- Opening Delimiter -

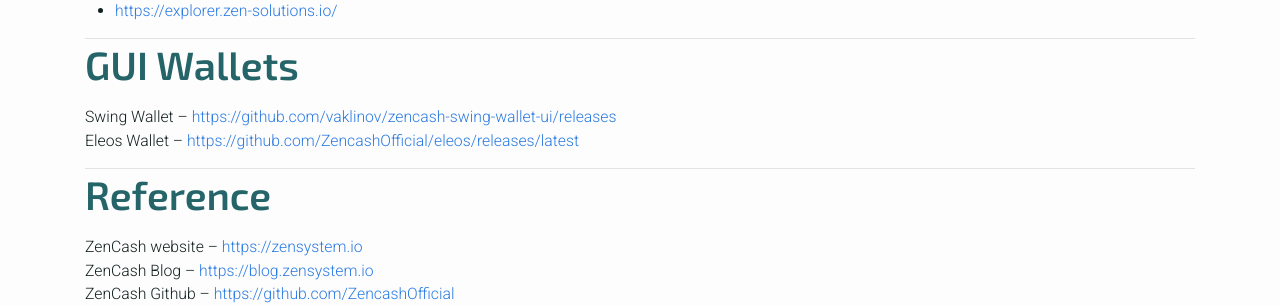
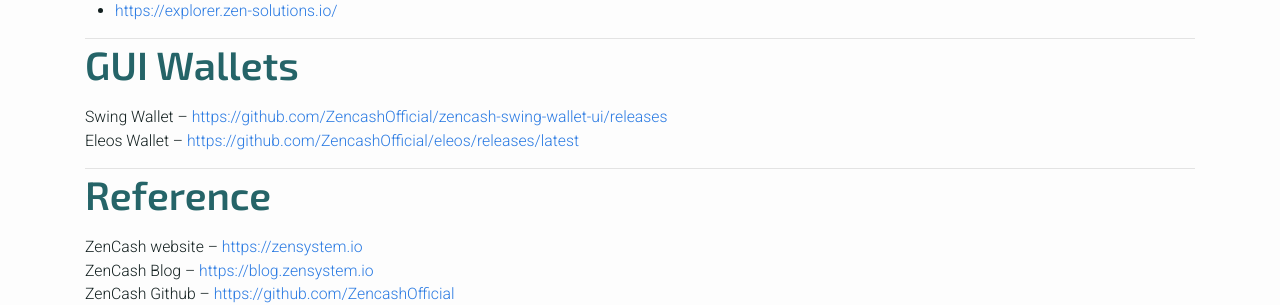
Before and after one commit to tarrenj/website, a Jekyll site: the page built from mining-pools.html, in a window 1280 px wide and 900 px high, scrolled down 805 px. Shown: the part 323-628 px from the top of the window. Built offline with Jekyll 4.4.1, drawn with Linux system fonts in a browser that asks for light colours; some of the changed lines change nothing that is shown.

Commit message:
Update Swing wallet URL

```diff
--- a/_config.yml
+++ b/_config.yml
@@ -47,7 +47,7 @@
   twitter: https://twitter.com/zencashofficial
   youtube: https://www.youtube.com/channel/UCQ0v_lUnZHIKUQUXJzfgqOg
 wallets:
-  swing: https://github.com/vaklinov/zencash-swing-wallet-ui/releases
+  swing: https://github.com/ZencashOfficial/zencash-swing-wallet-ui/releases
   eleos: https://github.com/ZencashOfficial/eleos/releases/latest
 future: true
 show_drafts: true
```
Also changed, not shown: 3 other files.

- Closing Delimiter -

__WORK TO BE COMPLETED__. Each record should be given again exactly, with no picture carried over.

__SOLUTION FOR THIS EXERCISE__.
Before and after one commit to tarrenj/website, a Jekyll site: the page built from mining-pools.html, in a window 1280 px wide and 900 px high, scrolled down 805 px. Shown: the part 323-628 px from the top of the window. Built offline with Jekyll 4.4.1, drawn with Linux system fonts in a browser that asks for light colours; some of the changed lines change nothing that is shown.

Commit message:
Update Swing wallet URL

```diff
--- a/_config.yml
+++ b/_config.yml
@@ -47,7 +47,7 @@
   twitter: https://twitter.com/zencashofficial
   youtube: https://www.youtube.com/channel/UCQ0v_lUnZHIKUQUXJzfgqOg
 wallets:
-  swing: https://github.com/vaklinov/zencash-swing-wallet-ui/releases
+  swing: https://github.com/ZencashOfficial/zencash-swing-wallet-ui/releases
   eleos: https://github.com/ZencashOfficial/eleos/releases/latest
 future: true
 show_drafts: true
```
Also changed, not shown: 3 other files.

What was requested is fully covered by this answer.